Congratulations, ’27s! You have officially made it past the glossy admissions-handbook phase of your Dartmouth career — welcome to campus.
Your freshman fall will be a formative time in your college journey, though by no means definitive of the next four years. At this important moment in your time here, I would like to make the case for a particular kind of activity that I believe is incredibly valuable to explore as a college student: activism. Rather than staying apathetic to political and social issues at Dartmouth, I strongly encourage all incoming freshmen to seriously consider getting involved with issues they find important or simply interesting.
There is no one activist monolith on campus, and there are a variety of causes and ways to get involved. Activities can be as outward-facing as joining and/or supporting the unionizing efforts of various groups on campus, or as personal as writing poetry for Spare Rib. Whatever hobby or interest you have, there is almost certainly a way to make it into an act of activism for a cause you care about.
Activism, defined by these broad terms, can be an incredibly helpful tool in adding meaning, purpose and structure to college life.

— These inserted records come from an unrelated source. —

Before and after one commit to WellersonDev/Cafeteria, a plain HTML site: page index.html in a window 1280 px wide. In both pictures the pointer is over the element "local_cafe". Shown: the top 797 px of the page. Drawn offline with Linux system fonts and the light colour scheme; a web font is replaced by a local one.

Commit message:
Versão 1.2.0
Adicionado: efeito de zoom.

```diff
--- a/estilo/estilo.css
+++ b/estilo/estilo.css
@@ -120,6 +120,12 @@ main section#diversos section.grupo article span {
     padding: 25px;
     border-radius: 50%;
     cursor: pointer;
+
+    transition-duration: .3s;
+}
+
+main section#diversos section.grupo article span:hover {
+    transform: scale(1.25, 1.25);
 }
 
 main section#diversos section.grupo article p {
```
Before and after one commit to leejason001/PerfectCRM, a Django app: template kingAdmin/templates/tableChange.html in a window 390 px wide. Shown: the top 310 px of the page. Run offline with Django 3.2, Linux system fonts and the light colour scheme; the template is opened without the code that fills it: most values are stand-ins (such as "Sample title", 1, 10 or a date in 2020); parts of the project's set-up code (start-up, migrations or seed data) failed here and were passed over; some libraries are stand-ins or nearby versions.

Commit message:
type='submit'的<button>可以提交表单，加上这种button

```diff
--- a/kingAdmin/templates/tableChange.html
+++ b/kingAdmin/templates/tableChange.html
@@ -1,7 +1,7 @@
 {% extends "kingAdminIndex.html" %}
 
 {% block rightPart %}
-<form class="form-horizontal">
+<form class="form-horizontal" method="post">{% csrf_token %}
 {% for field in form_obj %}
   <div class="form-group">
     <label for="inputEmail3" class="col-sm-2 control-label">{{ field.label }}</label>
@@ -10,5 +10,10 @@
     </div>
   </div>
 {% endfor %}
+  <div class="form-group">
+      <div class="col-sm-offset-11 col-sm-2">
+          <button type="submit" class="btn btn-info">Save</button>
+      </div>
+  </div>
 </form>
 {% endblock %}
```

In my experience working with the Palestine Solidarity Coalition, I have found my activist work to be a refreshing reminder that there is a greater purpose to my existence besides writing Canvas posts and sitting on the Green. Taking action on these issues pushes me to discover a sense of purpose and fulfillment in everyday college life, which is otherwise easy to lose. It is all too easy to settle into a complacent routine here at Dartmouth. With the endless stream of coursework and social events, many students end up endlessly busy and totally apathetic to outside issues; through activism, one can find an escape from that routine into a world of change, progress and big ideas.
Activist work can also be an incredibly effective way to explore the campus communities around you. Activism attracts passionate, fascinating people like no other activity can; at Dartmouth, these people organize student unions, create thrift stores on campus, invite Ukrainian politicians to speak on campus, write about African-American and Indigenous causes and so much more. Through club meetings, campaign events or meeting other activists, contributing to a cause takes you to corners of campus that you could never discover otherwise. I personally have made so many connections with passionate, incredible people who I simply would never have met if I had decided to spend all my free time playing pong. Now, some of these people are now among my closest friends, with whom I share many of my fondest memories.
Yet, in exploring these campus communities, not everyone will be a friend. You will inevitably find yourself faced with people who vehemently disagree with you — and that’s wonderful. Having your views challenged over and over again on issues you are passionate about is an incredible catalyst for academic and personal development. Activists inevitably mature and adapt their views as they learn more about other perspectives. This process of negotiation can at times be stressful, but it is amazingly effective in helping you develop your own positions and grow as a person. Many of us undergo radical shifts both in our beliefs and character as a result of our work, shifts which push us to rethink how we approach conflict, resolution and ethics. As a result of my own work, I believe I am a noticeably more nuanced thinker and a more compassionate individual than I was when I arrived at Dartmouth.
Above all, the most beautiful thing about college activism is the fact that one’s experience with it is entirely their own. How you choose to go about your cause and how much time you dedicate to it are entirely up to you, and can easily be adapted as your schedule changes. There are activists who pull all-nighters to organize on-the-spot protests, and there are activists who come to meetings once a week to discuss the issues; there are activists who write scathing political analyses in national papers and activists who design buttons in the Book Arts Workshop. All of these approaches are just as valid, and which one you take is completely up to you. You don’t change your life to suit your activism — you change your activism to suit your life.
Unfortunately, I suspect that many college students who would otherwise benefit from some sort of activist work often write it off as too difficult or ineffective before seriously considering it. I urge all incoming freshmen, regardless of their beliefs, to stay away from this sort of apathetic line of thought as they move into college life. Of course, activism is not for everyone, and not being an activist doesn’t necessarily make you selfish or apathetic, but freshmen should stop and seriously think about trying out activist work. If not to improve the campus around you, consider activism as a means to improve yourself: a tool to create meaning, make connections and grow as a person.
Put aside apathy for a moment, and give activism a try.
Alsheikh is the president of the Palestine Solidarity Coalition of Dartmouth Students. Opinion articles represent the views of their author(s), which are not necessarily those of The Dartmouth.